If possible, I like to have a stock of juice designated solely to creating yeast cultures. This can pose several different issues depending on how the winery operates. Larger wineries will be more successful including this in their yeast propagation program, which will in turn help streamline the production process significantly

  • More tank space. On top of the tanks for yeast starts, this is another tank that needs to be dedicated to yeast propagation.
  • Juice crossover. Creating yeast starters from a single stock of juice will mean blending small amounts of juice from one batch into other batches.
  • Holding juice stable for several days. This is always easier said than done, particularly when only small levels of SO2 can be used to ensure the juice is inoculation-ready when needed.
  • Ability to quickly heat juice. Holding juice stable usually means keeping it really cold, but the juice needs to be at yeast-happy temperatures during procedures.


Since most wineries won't be able to commit to the above, I will discuss propagation on a batch-to-batch level. Feel free to contact me to discuss propagation for larger wineries.

My experience with yeast propagation shows an average inoculum volume of 1-2%. This means the volume of inoculum is 1-2% of the total volume of juice to be inoculated. In smaller scale propagation procedures, this will likely not be achievable for several reasons, Aiming for a 5-10% inoculum volume may be advisable. 


Once the juice to be inoculated is clarified, it will arrive in its fermenting tank. A small portion of this juice should be transferred to a yeast propagation tank, ideally via heat exchanger to arrive around 25° C (77° F).

The yeast starter juice should be prepared for fermentation in a similar fashion as any juice to be inoculated. 

  • Keep SO2 levels to a minimum. Free SO2 will ideally be below 5 ppm, but less than 10 ppm is acceptable. 
  • Add extra nitrogen (NH4) and fermentation nutrients.
  •  to the yeast starter just to make it an extra happy environment. 
  • Ensure the oxygen connection to the tank is working and set sparging to the necessary level. If you don't do it before inoculation, you will definitely regret it.
  • Inoculate following typical procedures at the regular rate, typically 200-250 ppm. I highly recommend using a yeast rehydration nutrient during preparation.

Once prepared and inoculated, the culture can then be left for several hours. Depending on time constraints at the winery, 6-12 hours is a good period of time before the first round of analysis. Determining the analysis schedule moving forward can be based on the progress during this first time frame. 

Cell count is the most essential measurement, but I also like to have brix, pH, and VA checked to ensure everything is going well. Sensory evaluation is also a must.

This is when experience with yeast propagation becomes increasingly important. Knowing how to balance all the variables involved to reach the end goal of inoculating the juice to be inoculated at the correct temperature and inoculating rate is a lot easier said than done. The balancing act becomes exponentially more difficult once you begin talking about multiple inoculations from a single culture on top of the timing of everything.

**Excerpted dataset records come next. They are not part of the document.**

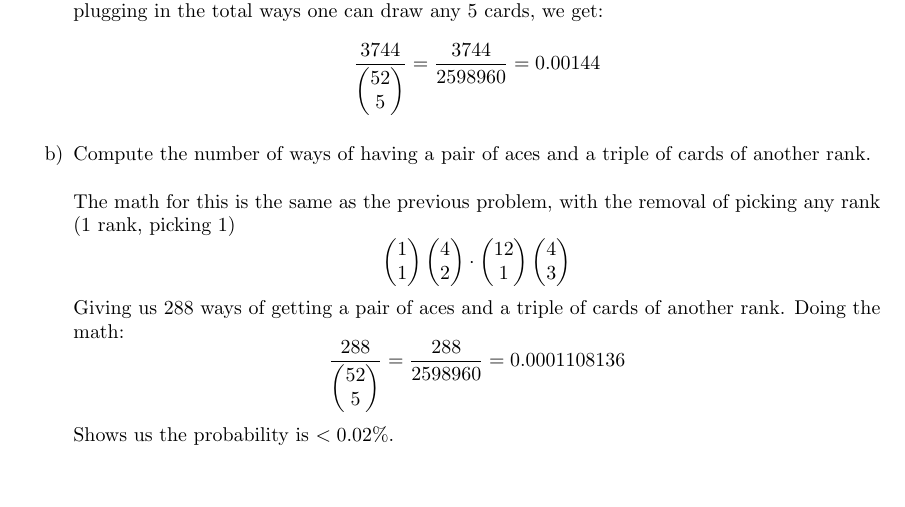
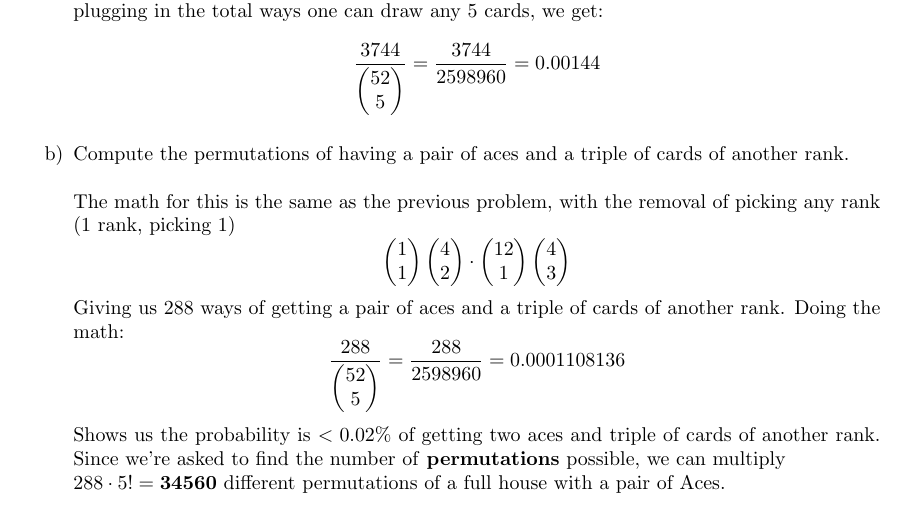
Before and after one commit to MSWS/MATH-341, a LaTeX problem sheet (HW2/HW2.tex): part of page 3 of 3, cut so that both start at the same text, the shorter picture padded with empty space. Compiled offline with pdfLaTeX.

Commit message:
Clarify last question

```diff
--- a/HW2/HW2.tex
+++ b/HW2/HW2.tex
@@ -155,7 +155,7 @@ According to the survey conducted by The List, 60\% of respondents are dog lover
             \end{pmatrix}
         } = \frac{3744}{2598960} = 0.00144
     \end{equation*}
-    \item Compute the number of ways of having a pair of aces and a triple of cards of another rank. \\[1\baselineskip]
+    \item Compute the permutations of having a pair of aces and a triple of cards of another rank. \\[1\baselineskip]
     The math for this is the same as the previous problem, with the removal of picking any rank (1 rank, picking 1)
     \begin{equation*}
         \begin{pmatrix}
@@ -185,7 +185,9 @@ According to the survey conducted by The List, 60\% of respondents are dog lover
             \end{pmatrix}
         } = \frac{288}{2598960} = 0.0001108136
         \end{equation*}
-    Shows us the probability is \(< 0.02\%\).
+    Shows us the probability is \(< 0.02\%\) of getting two aces and triple of cards of another rank.
+    Since we're asked to find the number of \textbf{permutations} possible, we can multiply\\
+    \(288 \cdot 5! = \textbf{34560}\) different permutations of a full house with a pair of Aces.
 \end{enumerate}
 
 \end{document}
```
Also changed, not shown: HW2/HW2.pdf.
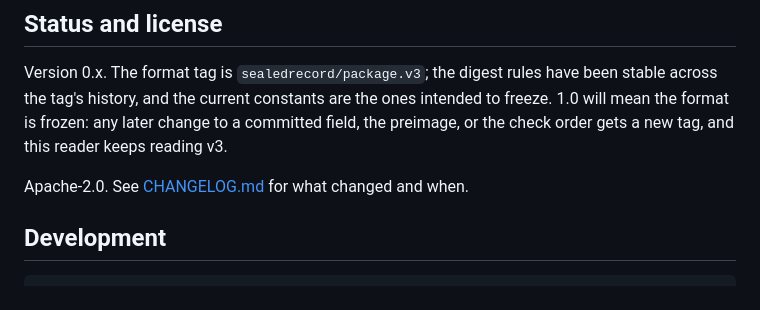
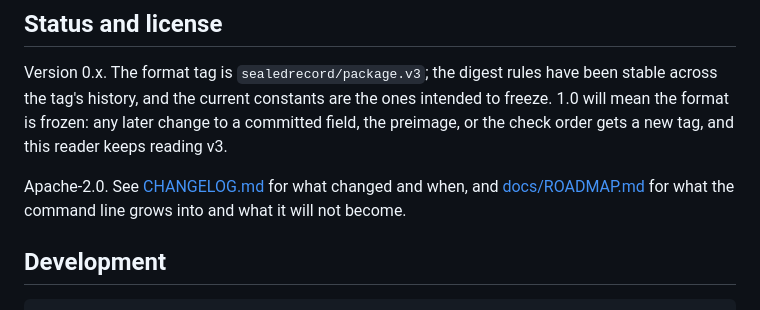
Before and after one commit to juanlentino/sealedrecord, a Markdown page: README.md, the part around the change. Drawn GitHub-style.

Commit message:
docs: roadmap for the command line
Co-Authored-By: Claude Opus 5 <noreply@anthropic.com>

```diff
--- a/README.md
+++ b/README.md
@@ -142,7 +142,7 @@ WebCrypto wrappers used throughout, exported so callers hash and sign the same w
 
 Version 0.x. The format tag is `sealedrecord/package.v3`; the digest rules have been stable across the tag's history, and the current constants are the ones intended to freeze. 1.0 will mean the format is frozen: any later change to a committed field, the preimage, or the check order gets a new tag, and this reader keeps reading v3.
 
-Apache-2.0. See [CHANGELOG.md](CHANGELOG.md) for what changed and when.
+Apache-2.0. See [CHANGELOG.md](CHANGELOG.md) for what changed and when, and [docs/ROADMAP.md](docs/ROADMAP.md) for what the command line grows into and what it will not become.
 
 ## Development
 
```
Also changed, not shown: CHANGELOG.md (+3 -0 lines), docs/ROADMAP.md (added, +37 -0 lines).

Here are a couple situational examples assuming that the culture is not sufficient for inoculation:

  • Cell count for yeast starter is >300 mcell/mL. I would feed the culture more juice, decrease the temperature, and adjust oxygen flow rate upwards. 
  • Cell count for yeast starter is <300 mcell/mL, but >150 mcell/mL. I would check brix levels, if somewhat low than I would feed the culture more juice. I would maintain the temperature and adjust oxygen flow rate.


Determining when the culture is ready to be used for inoculation depends on several variables.

  • Desired inoculation rate.
  • Volume of the juice to be inoculated and the yeast starter volume.
  • Yeast starter cell count.
  • Temperature of juice to be inoculated and yeast starter temperature. These should be within 5° C of each other.


Inoculation is rather simple. The yeast starter needs to be transferred into the juice to be inoculated tank and mixed through. Just keep in mind that yeast populations are constantly changing within the yeast starter, so all processes are time sensitive. After inoculation, the fermentation can be tracked as per usual.